For a recent “Tech.Days On-line UK” presentation I wanted to take the opportunity to illustrate how you can use your home lab to excise all the cool stuff that was packed into the latest version of System Center Virtual Machine Manager 2012 R2 (SCVMM 2012 R2) for storage management. I had a number of options to choose from, but as this was a Microsoft event, I chose to demonstrate the new Scale-Out File Server (SoFS), and Storage Spaces functionality, including the option of having the VMM create the SoFS for us. (If you need a refresher on Scale-Out File Servers and Storage Spaces, refer to some of the great posts from Aidan Finn on Petri IT Knowledgebase.)
Using a home lab to learn new technologies has many advantages, but unfortunately there is almost always one big blocker, which of course is the severe limit of available resources. I have therefore chosen to execute the complete lab on a single Hyper-V host, for both our VMM installation and our two-node SoFS and the supporting Storage Space using a set of shared VHDXs.
It is also worth mentioning, that currently many of the Enterprise Storage vendors are now making available virtual appliances, permitting us to use these in our labs to simulate the enterprise class hardware we might have deployed in our datacenters, so we can safely learn how these technologies integrate without the normal associated risks.
SCVMM and Scale-Out File Servers (SoFS)
The latest incarnation of SCVMM has continued to add additional focus to areas that are beyond the basic virtual machine features we have come to expect. In the the 2012 R2 release we now have the ability to not only deploy bare-metal Hyper-V servers, but now we can leverage this time saving feature for deploying our Scale-Out File Servers.
In our home lab, I will skip the bare-metal step and use VMM to elevate an existing Windows Server 2012 R2 VM. Therefore we are going to first need to get two virtual machines (or more) ready before leveraging the VMM wizards. How you deploy these is your choice; it can range from a Hyper-V management console to a nice VMM service template. Either way you will need to setup the following as a bare minimum.
- Two Virtual Machines
- Windows Server 2012 R2
- Single NIC
- 2Gb Dynamic RAM
Shared VHDX Filter

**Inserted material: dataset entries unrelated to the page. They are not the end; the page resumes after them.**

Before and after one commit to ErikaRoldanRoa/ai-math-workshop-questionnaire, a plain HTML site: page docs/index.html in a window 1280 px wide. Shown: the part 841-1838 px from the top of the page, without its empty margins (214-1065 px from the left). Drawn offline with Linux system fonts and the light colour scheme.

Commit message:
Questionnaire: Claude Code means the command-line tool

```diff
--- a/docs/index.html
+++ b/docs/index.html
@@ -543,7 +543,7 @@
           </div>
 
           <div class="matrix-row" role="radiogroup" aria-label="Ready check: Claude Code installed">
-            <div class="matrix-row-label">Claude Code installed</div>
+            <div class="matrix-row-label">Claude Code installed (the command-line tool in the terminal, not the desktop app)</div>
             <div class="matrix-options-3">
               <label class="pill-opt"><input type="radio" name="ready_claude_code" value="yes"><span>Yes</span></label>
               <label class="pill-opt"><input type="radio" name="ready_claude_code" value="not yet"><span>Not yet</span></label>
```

Once you have these VMs online, you will need to consider the shared disk, which will be required for our Storage Spaces. In our lab we can achieve this by leveraging the new Shared VHDX feature in Hyper-V 2012 R2. However, as we are using just a single host and no remote storage, we will need to leverage a feature that is not supported for any kind of production deployment. This feature allows our standalone host to emulate the correct SCSI replies necessary for Hyper-V Shared VHDX to function.
This trick requires that you have some of the binaries, which are distributed as part of the failover clustering role installed to your host. Obviously, this is a home server and we do not have the hardware required to build a cluster, but that is not actually important. All we need is the files to be deployed to the host. We are not going to attempt to do anything else with clustering on our host. Run the following PowerShell command on your host to add the required binaries.

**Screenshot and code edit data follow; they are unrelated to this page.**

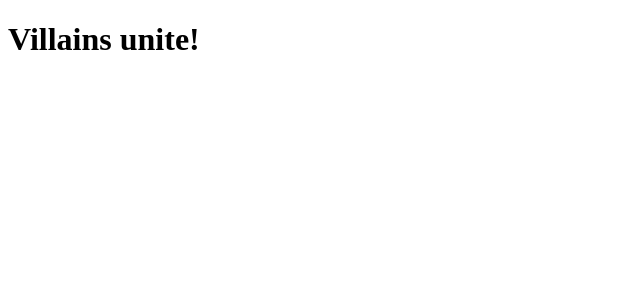
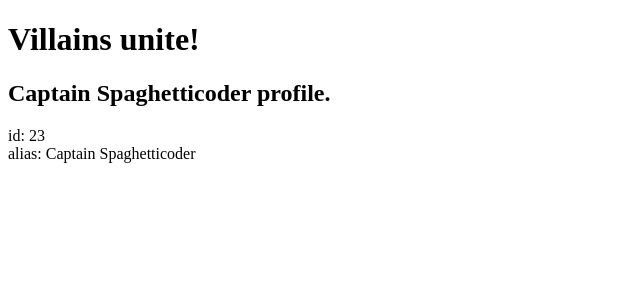
Before and after one commit to wingsuitist/villains, an Angular app: page / in a window 1280 px wide. Shown: the top 300 px of the page, without its empty margins (0-640 px from the left). Built offline with nearby package versions, Linux system fonts and the light colour scheme.

Commit message:
add first villain

```diff
--- a/src/app/app.component.html
+++ b/src/app/app.component.html
@@ -1,3 +1,12 @@
 <h1>
   {{title}}
 </h1>
+<h2>{{villain.alias}} profile.</h2>
+<div>
+  <label>id: </label>
+  {{villain.id}}
+</div>
+<div>
+  <label>alias: </label>
+  {{villain.alias}}
+</div>
--- a/src/app/app.component.ts
+++ b/src/app/app.component.ts
@@ -1,4 +1,5 @@
 import { Component } from '@angular/core';
+import { Villain } from './shared';
 
 @Component({
   selector: 'vil-root',
@@ -7,4 +8,8 @@ import { Component } from '@angular/core';
 })
 export class AppComponent {
   title = 'Villains unite!';
+  villain : Villain = {
+    id: 23,
+    alias: 'Captain Spaghetticoder'
+  };
 }
--- a/src/app/shared/index.ts
+++ b/src/app/shared/index.ts
@@ -0,0 +1 @@
+export * from './villain.model';
--- /dev/null
+++ b/src/app/shared/villain.model.ts
@@ -0,0 +1,4 @@
+export class Villain {
+  id: number;
+  alias: string;
+}
```
Also changed, not shown: 2 other files (tests, documents, lock files or other folders).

Fantastic! Now you must identify the drive letter on your host on which you plan to use to host the three or more VHDX files which will be used to create your Storage Space. Using the administrative prompt we will execute the following command to enable the storage filter we need. (Remember to replace my sample W: with your hosts drive letter.)
FLTMC.EXE attach svhdxflt W:
Assuming you have no issues, the command will reply with a message similar to the following.
ATTACH successful... Instance Name: svhdxflt
Attach Shared SCSI Virtual Hard Disks
The final step in our preparation is to add the SCSI Virtual Hard Disks to our virtual machines. However, just like a real SAN, we will be attaching two or more VMs to the same virtual hard disks.
To do this, on the first of your VMs create three or more VHDX files and ensure you store these files on the same drive as you attached the filter driver to in the previous step. These disks must also be attached to the SCSI controller of your VM, and if you like you can even use dynamically expanding disks.
Once you have all your new VHDX files created, now enable the new Shared VHDX feature by clicking on the + icon in the hardware pane and selecting the advanced page for your disk, on which you will then need to enable to option Enable Virtual Hard Disk Sharing (as illustrated below).
Note: If you messed up the placement of the VHDX file or loading the filter, you will be presented with an error when you check this box, stating that the necessary SCSI commands are not supported.
Now you can move on to the rest of your selected VMs, and add the newly created VHDX files to these VMs, again ensuring to use the SCSI controller and also checking the option Enable virtual hard disk sharing. Once you apply the change, your VM will be attached to the same disks which we created and attached to the initial VM. You can repeat this procedure for each VM you will add to the Scale-Out File Server.
Great work! You have essentially cabled up your shared storage to two or more servers. You can now power these back up. In the next step we will move over to SCVMM to have it configure the remaining software needed on these VMs, including the file server roles, clustering, etc.
Final comment: Remember the tricks you learned here are for LAB USE ONLY, and are not supported for any kind of production.